The Department of Agriculture (USDA) has been doing periodic reviews of America’s food intake since the 1930s. [5]   By assessing the vitamins and minerals found in the foods eaten by Americans, they were able to determine that 73% of Americans are getting too little zinc in their diet.   [6]

According to WebMD, zinc is important for keeping our immune system strong, and it also helps to heal wounds, and supports normal growth in children.   [7]

Because zinc is closely associated with protein synthesis and collagen formation in your body, it’s also important for maintaining healthy skin.   [8]

Topical use of zinc oxide (ointment) is an effective treatment for diaper rash, and calamine lotion (a mixture of zinc and iron oxides) is used to treat poison ivy rash and other skin ailments.   Even so, it’s not as well known that taking an oral zinc supplement can also help maintain healthy skin from the inside out.

The European Food Safety Authority was asked to offer a scientific opinion on the health claims made about zinc supplementation. Their extensive literature review [8] sustained the conclusions that that

  • “cause and effect relationship has been established between the dietary intake
    of zinc and maintenance of normal skin, hair and nails.”

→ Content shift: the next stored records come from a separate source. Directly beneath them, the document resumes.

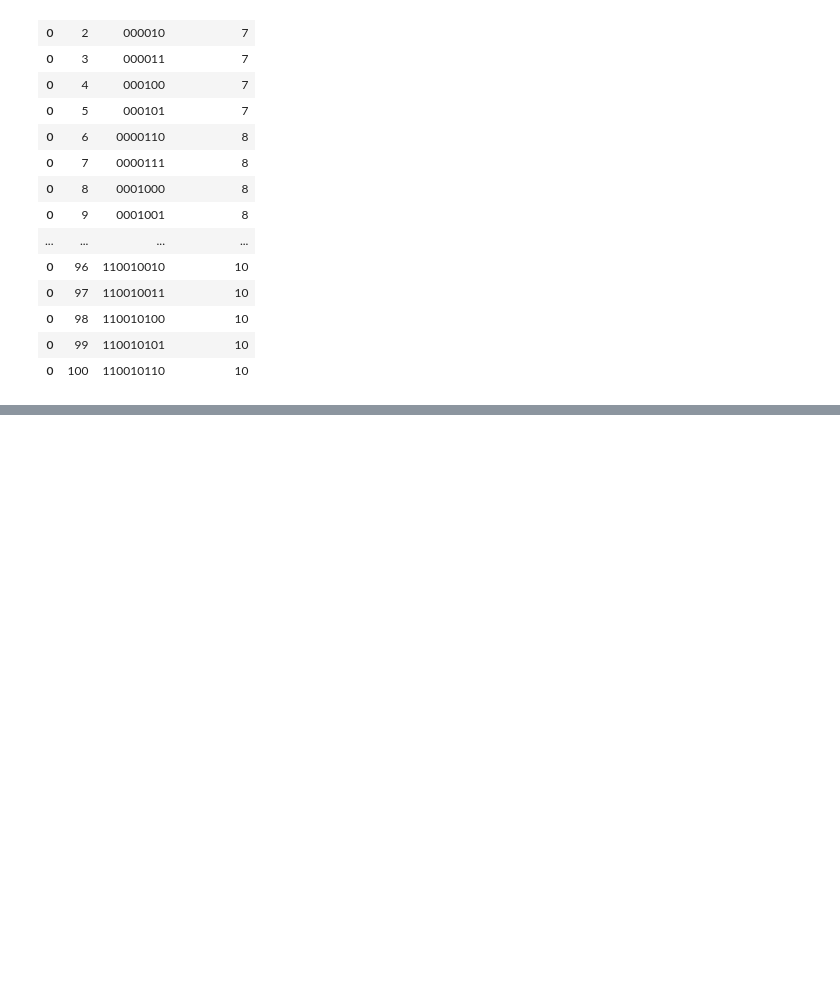
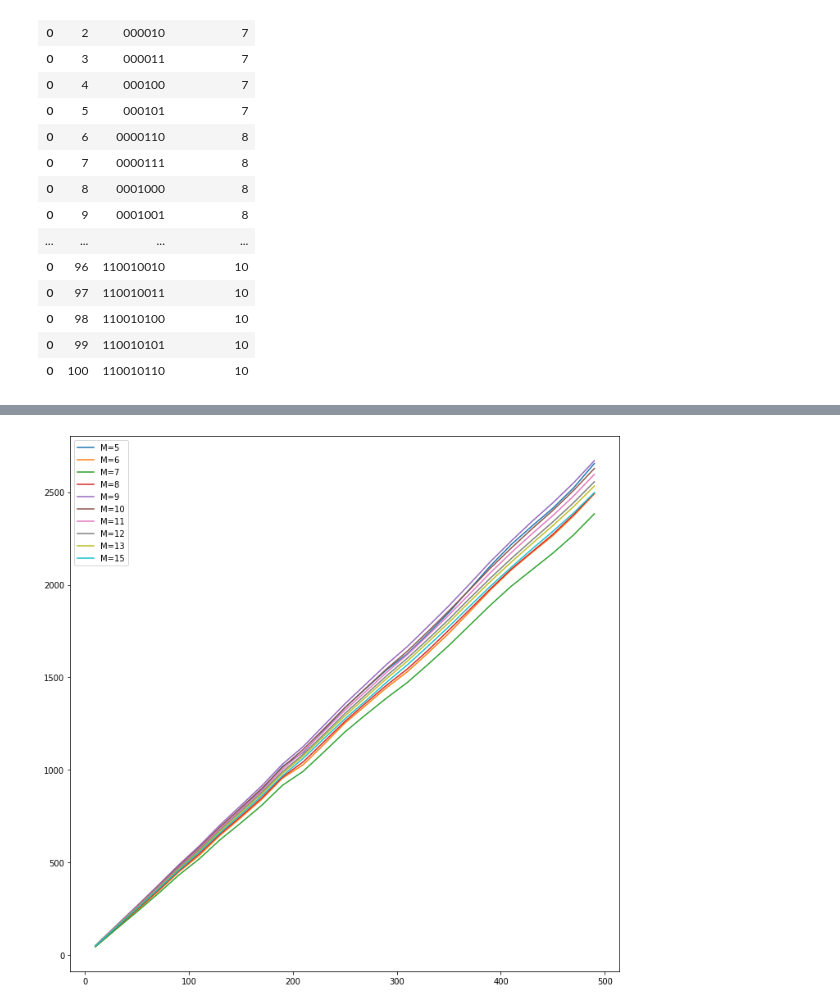
Before and after one commit to parth2480/data_compression, a Jupyter notebook: more_trials.ipynb, the cells around one changed output, grey strips where cells are left out. Saved outputs shown, nothing was run; the diff lists cells and outputs as text; code cells hidden in the pictures; blank space fills up the shorter version.

```diff
--- a/more_trials.ipynb
+++ b/more_trials.ipynb
@@ -1654,0 +1829,83 @@ plt.legend()
+# %%
+sample_size = list(range(10, 501, 20))
+mean_z3 = []
+mean_z4 = []
+mean_z5 = []
+mean_z6 = []
+mean_z7 = []
+mean_z8 = []
+mean_z9 = []
+mean_z10 = []
+mean_z11 = []
+mean_z12 = []
+mean_z13 = []
+mean_z15 = []
+
+mean_z17 = []
+mean_z19 = []
+mean_z21 = []
+mean_z23 = []
+mean_z25 = []
+mean_z27 = []
+mean_z29 = []
+mean_z31 = []
+mean_z33 = []
+mean_z35 = []
+mean_z37 = []
+mean_z39 = []
+
+for i in sample_size:
+    mean_z3.append(gol(i, z_values, m3_df, 200))
+    mean_z4.append(gol(i, z_values, m4_df, 200))
+    mean_z5.append(gol(i, z_values, m5_df, 200))
+    mean_z6.append(gol(i, z_values, m6_df, 200))
+    mean_z7.append(gol(i, z_values, m7_df, 200))
+    mean_z8.append(gol(i, z_values, m8_df, 200))
+    mean_z9.append(gol(i, z_values, m9_df, 200))
+    mean_z10.append(gol(i, z_values, m10_df, 200))
+    mean_z11.append(gol(i, z_values, m11_df, 200))
+    mean_z12.append(gol(i, z_values, m12_df, 200))
+    mean_z13.append(gol(i, z_values, m13_df, 200))
+    mean_z15.append(gol(i, z_values, m15_df, 200))
+
+    mean_z17.append(gol(i, z_values, m17_df, 200))
+    mean_z19.append(gol(i, z_values, m19_df, 200))
+    mean_z21.append(gol(i, z_values, m21_df, 200))
+    mean_z23.append(gol(i, z_values, m23_df, 200))
+    mean_z25.append(gol(i, z_values, m25_df, 200))
+    mean_z27.append(gol(i, z_values, m27_df, 200))
+    mean_z29.append(gol(i, z_values, m29_df, 200))
+    mean_z31.append(gol(i, z_values, m31_df, 200))
+    mean_z33.append(gol(i, z_values, m33_df, 200))
+    mean_z35.append(gol(i, z_values, m35_df, 200))
+    mean_z37.append(gol(i, z_values, m37_df, 200))
+    mean_z39.append(gol(i, z_values, m39_df, 200))
+
+plt.plot(sample_size, mean_z5, label='M=5')
+plt.plot(sample_size, mean_z6, label='M=6')
+plt.plot(sample_size, mean_z7, label='M=7')
+plt.plot(sample_size, mean_z8, label='M=8')
+plt.plot(sample_size, mean_z9, label='M=9')
+plt.plot(sample_size, mean_z10, label='M=10')
+plt.plot(sample_size, mean_z11, label='M=11')
+plt.plot(sample_size, mean_z12, label='M=12')
+plt.plot(sample_size, mean_z13, label='M=13')
+plt.plot(sample_size, mean_z15, label='M=15')
+plt.legend()
+plt.show()
+
+print('500 readings for z axis')
+print('m = 3:', max(mean_z3), 'bits   -->', max(mean_z3)/8, 'Bytes')
+print('m = 4:', max(mean_z4), 'bits   -->', max(mean_z4)/8, 'Bytes')
+print('m = 5:', max(mean_z5), 'bits   -->', max(mean_z5)/8, 'Bytes')
+print('m = 6:', max(mean_z6), 'bits   -->', max(mean_z6)/8, 'Bytes')
+print('m = 7:', max(mean_z7), 'bits   -->', max(mean_z7)/8, 'Bytes')
+print('m = 8:', max(mean_z8), 'bits   -->', max(mean_z8)/8, 'Bytes')
+print('m = 9:', max(mean_z9), 'bits   -->', max(mean_z9)/8, 'Bytes')
+print('m = 10:', max(mean_z10), 'bits  -->', max(mean_z10)/8, 'Bytes')
+print('m = 11:', max(mean_z11), 'bits  -->', max(mean_z11)/8, 'Bytes')
+print('m = 12:', max(mean_z12), 'bits  -->', max(mean_z12)/8, 'Bytes')
+print('m = 13:', max(mean_z13), 'bits  -->', max(mean_z13)/8, 'Bytes')
+print('m = 15:', max(mean_z15), 'bits  -->', max(mean_z15)/8, 'Bytes')
+# %% [output]
+[figure, added]
```
Also changed, not shown: parts of 18 cells of this notebook.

  • “A claim on zinc and DNA synthesis and cell division has already been assessed
    with a favorable outcome.”

  • “The Panel concludes that a cause and effect relationship has been established
    between the dietary intake of zinc and contribution to normal carbohydrate metabolism.”

  • “The Panel concludes that a cause and effect relationship has been established
    between the dietary intake of zinc and contribution to normal macronutrient metabolism.”

The U.S. National Library of Medicine's Medline-PLUS search tool
reveals much more about the functions of zinc:

It plays an important role in cell division, cell growth,
and the breakdown of carbohydrates.

After digging a little deeper, I also discovered that zinc is required for the activity of more than 300 different enzymes in humans.   [10]

If you like what you've read so far,
then sign up right here, right now!

Monthly investment is $7.99

Find out more on our Newsletter Home Page

NOTE:   Certain portions of our website are password protected.
Contact me at   for access.


Your Shaklee

Frank M. Painter, DC

HealthQuest Newsletter
- and -
Alternative Care

La Grange, IL

(708) 352-8237

My Shaklee Page

Member ID:   DR72118

Please e-mail me
I am happy to help!

Shaklee Life-Strip

– and –

Shaklee Vitalizer

Shaklee Protein

Shaklee 180

Shaklee Vivix

Brain Health

Heart Health

About HQ | About the Founder | About our Editor & Publisher | References | Product Talk | Nutrition Handouts

“From The Doc” Archives | The Nutrition Page | ShakWord | Alt_Med Articles | Alternative Care Chiropractic

Copyright © 2006–2020   ~    The HealthQuest Newsletter Online!    ~   All Rights Reserved